print preview

Back Overview S+T


Handover of diving robot to the Swiss Armed Forces

The Swiss Drone and Robotics Centre of armasuisse Science + Technology is carrying out research on a diving robot together with Tethys Robotics from ETH Zurich and the Command Explosive Ordnance Disposal and Demining (EOD). After about two years of cooperation with EOD, the first prototype was handed over to the divers of the EOD Command on 30/5/2022.

17.06.2022 | Kai Holtmann, Swiss Drone and Robotics Centre SDRC DDSP, armasuisse Science and Technology

The core team of the project (Captain Kim Rindlisbacher (EOD diver), Jonas Wüst (Tethys Robotics), Kai Holtmann (SDRC DDPS), Lieutenant Colonel Reto Schaffner (EOD Command)) at handover.
The core team of the project (Captain Kim Rindlisbacher (EOD diver), Jonas Wüst (Tethys Robotics), Kai Holtmann (SDRC DDPS), Lieutenant Colonel Reto Schaffner (EOD Command)) at handover.

It is dark, the view is poor and silence prevails. Equipped with dry suits, respiratory air and torches, divers of the Command Explosive Ordnance Disposal and Demining (EOD) are searching under water for ammunition. Over 8,000 tons in the form of unexploded ordnances and ammunition remnants still lie in target areas and dumping sites of Swiss waters. Finding and recovering this ammunition is not just challenging for humans, but it is also dangerous and time-consuming, as well as often entailing repetitive activities. In order to support this and similar applications, the Swiss Drone and Robotics Centre (SDRC DDPS) of armasuisse Science + Technology is carrying out research on an underwater robot, together with Tethys Robotics from the ETH Zurich and later with the divers of the Command EOD.

This cooperation started with the first tests in Lake Thun in 2019. The cable-bound robot at that time, «Scubo 2.0» was remote controlled by researchers from Tethys Robotics to find and grasp previously placed pieces of ammunition under water. The goal - to evaluate the extent to which this kind of robot can support and provide relief for divers in tasks such as underwater reconnaissance, logistics assignments and the manipulation of objects. However, both the finding and grasping of objects turned out to be difficult, as «Scubo 2.0» had until then only been tested under laboratory conditions. In order to enable applications outside of the controlled laboratory environment, fundamental adjustments were necessary.

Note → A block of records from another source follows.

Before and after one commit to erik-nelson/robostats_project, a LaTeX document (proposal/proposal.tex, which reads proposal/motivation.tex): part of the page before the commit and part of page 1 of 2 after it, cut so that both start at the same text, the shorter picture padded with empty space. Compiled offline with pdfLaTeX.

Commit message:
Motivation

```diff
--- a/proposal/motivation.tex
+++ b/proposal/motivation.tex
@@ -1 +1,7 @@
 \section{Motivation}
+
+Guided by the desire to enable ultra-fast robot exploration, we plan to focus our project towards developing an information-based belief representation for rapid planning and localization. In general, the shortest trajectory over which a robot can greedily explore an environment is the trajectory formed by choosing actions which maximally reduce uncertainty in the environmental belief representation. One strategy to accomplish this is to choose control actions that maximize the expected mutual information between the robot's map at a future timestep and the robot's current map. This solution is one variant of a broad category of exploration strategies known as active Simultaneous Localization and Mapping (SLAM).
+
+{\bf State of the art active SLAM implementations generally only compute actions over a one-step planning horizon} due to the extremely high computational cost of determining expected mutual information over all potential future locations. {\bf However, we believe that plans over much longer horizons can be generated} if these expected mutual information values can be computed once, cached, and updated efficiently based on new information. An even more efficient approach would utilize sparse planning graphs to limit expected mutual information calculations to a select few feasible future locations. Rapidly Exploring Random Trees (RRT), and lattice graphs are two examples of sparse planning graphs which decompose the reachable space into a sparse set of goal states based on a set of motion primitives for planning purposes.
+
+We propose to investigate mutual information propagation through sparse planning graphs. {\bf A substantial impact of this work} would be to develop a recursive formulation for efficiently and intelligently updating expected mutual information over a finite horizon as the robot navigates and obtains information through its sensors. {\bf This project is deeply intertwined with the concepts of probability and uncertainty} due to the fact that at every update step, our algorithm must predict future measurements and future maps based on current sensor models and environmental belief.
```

Over a period of two years, the robot has been completely overhauled, then deployed and evaluated in practical scenarios, together with the divers and other users. The result of these tests is the robot «Proteus», which is equipped with a depth sensor, underwater GPS, sonar, LEDs for lighting and a gripper, in addition to cameras. The structure and shell have also been fundamentally overhauled and now enable working at a depth of up to 600 metres, so that the beds of all Swiss bodies of water can be reached. The power supply is now battery-supported, enabling operations of up to four hours. Nevertheless, the robot is still cable-bound, in order to send larger quantities of data under water promptly and reliably to the control station at the surface, where this data is further processed and from where the robot can be controlled.

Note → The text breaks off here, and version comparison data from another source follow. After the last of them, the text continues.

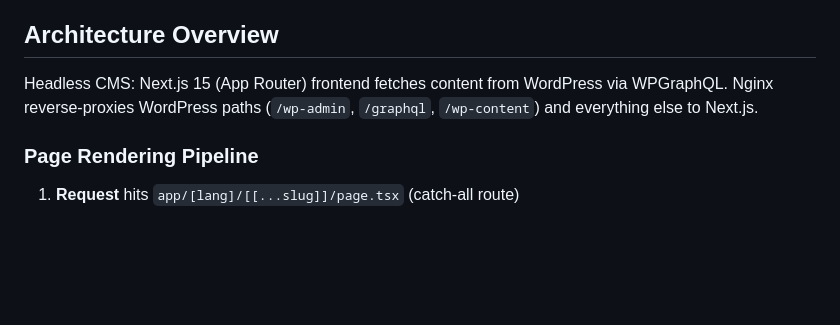
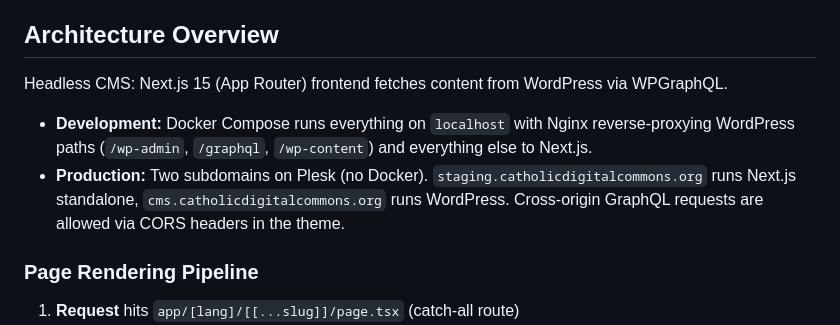
Before and after one commit to CatholicOS/cdcf-website, a Markdown page: CLAUDE.md, the part around the change. Rendered like a GitHub page; blank space fills up the shorter version.

```diff
--- a/CLAUDE.md
+++ b/CLAUDE.md
@@ -16,7 +16,10 @@ No test runner is configured. Use `npm run build` to verify type-correctness.
 
 ## Architecture Overview
 
-Headless CMS: Next.js 15 (App Router) frontend fetches content from WordPress via WPGraphQL. Nginx reverse-proxies WordPress paths (`/wp-admin`, `/graphql`, `/wp-content`) and everything else to Next.js.
+Headless CMS: Next.js 15 (App Router) frontend fetches content from WordPress via WPGraphQL.
+
+- **Development:** Docker Compose runs everything on `localhost` with Nginx reverse-proxying WordPress paths (`/wp-admin`, `/graphql`, `/wp-content`) and everything else to Next.js.
+- **Production:** Two subdomains on Plesk (no Docker). `staging.catholicdigitalcommons.org` runs Next.js standalone, `cms.catholicdigitalcommons.org` runs WordPress. Cross-origin GraphQL requests are allowed via CORS headers in the theme.
 
 ### Page Rendering Pipeline
 
```
Also changed, not shown: README.md (+48 -29 lines).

The very close cooperation between researchers and users has resulted in the «Proteus 22» robot reaching a sufficiently high level of technological maturity and it was handed over to the divers of EOD Command on 30 May 2022 as part of the SDRC initiative ARDET (Advanced Robotic Detachment). ARDET enables users to test and use technology which is not yet available on the market. On the one hand, new skills can thus be established, while on the other hand, experience can be gained at an early stage in various military domains. The findings and proposals for improvement from these operations then flow back to the researchers, who can continue development of the system.

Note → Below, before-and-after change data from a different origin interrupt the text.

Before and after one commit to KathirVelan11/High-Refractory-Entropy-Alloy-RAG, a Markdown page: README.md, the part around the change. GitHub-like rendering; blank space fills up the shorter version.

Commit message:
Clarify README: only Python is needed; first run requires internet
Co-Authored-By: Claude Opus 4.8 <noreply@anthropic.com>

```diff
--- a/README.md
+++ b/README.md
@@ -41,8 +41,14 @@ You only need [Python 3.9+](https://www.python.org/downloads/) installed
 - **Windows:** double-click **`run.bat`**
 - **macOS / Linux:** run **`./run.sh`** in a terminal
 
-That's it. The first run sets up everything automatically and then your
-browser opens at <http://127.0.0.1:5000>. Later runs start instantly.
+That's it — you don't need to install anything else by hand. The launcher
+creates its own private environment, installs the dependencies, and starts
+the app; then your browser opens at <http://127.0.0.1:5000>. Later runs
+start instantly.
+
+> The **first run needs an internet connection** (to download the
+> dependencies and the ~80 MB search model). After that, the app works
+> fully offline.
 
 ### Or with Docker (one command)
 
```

In parallel, Tethys Robotics is already researching new technologies to drive forward development of underwater robotics. For example, it is being investigated how the sonar can make camera-based navigation algorithms under water more reliable and precise. The research group is also working on a robot with more powerful motors and a flow-optimised outer shell. This model, the world’s first demonstration model, aims to enable stationary work in flowing waters, which has been impossible for divers in strong currents up to now. As soon as these technologies indicate a sufficiently high level of durability, they can be transferred to the divers’ system, so that they can once again benefit from the state of the art technology. Close cooperation will thus continue, in order to test the latest technologies in the application while at the same time driving forward research with a practical orientation.


Back Overview S+T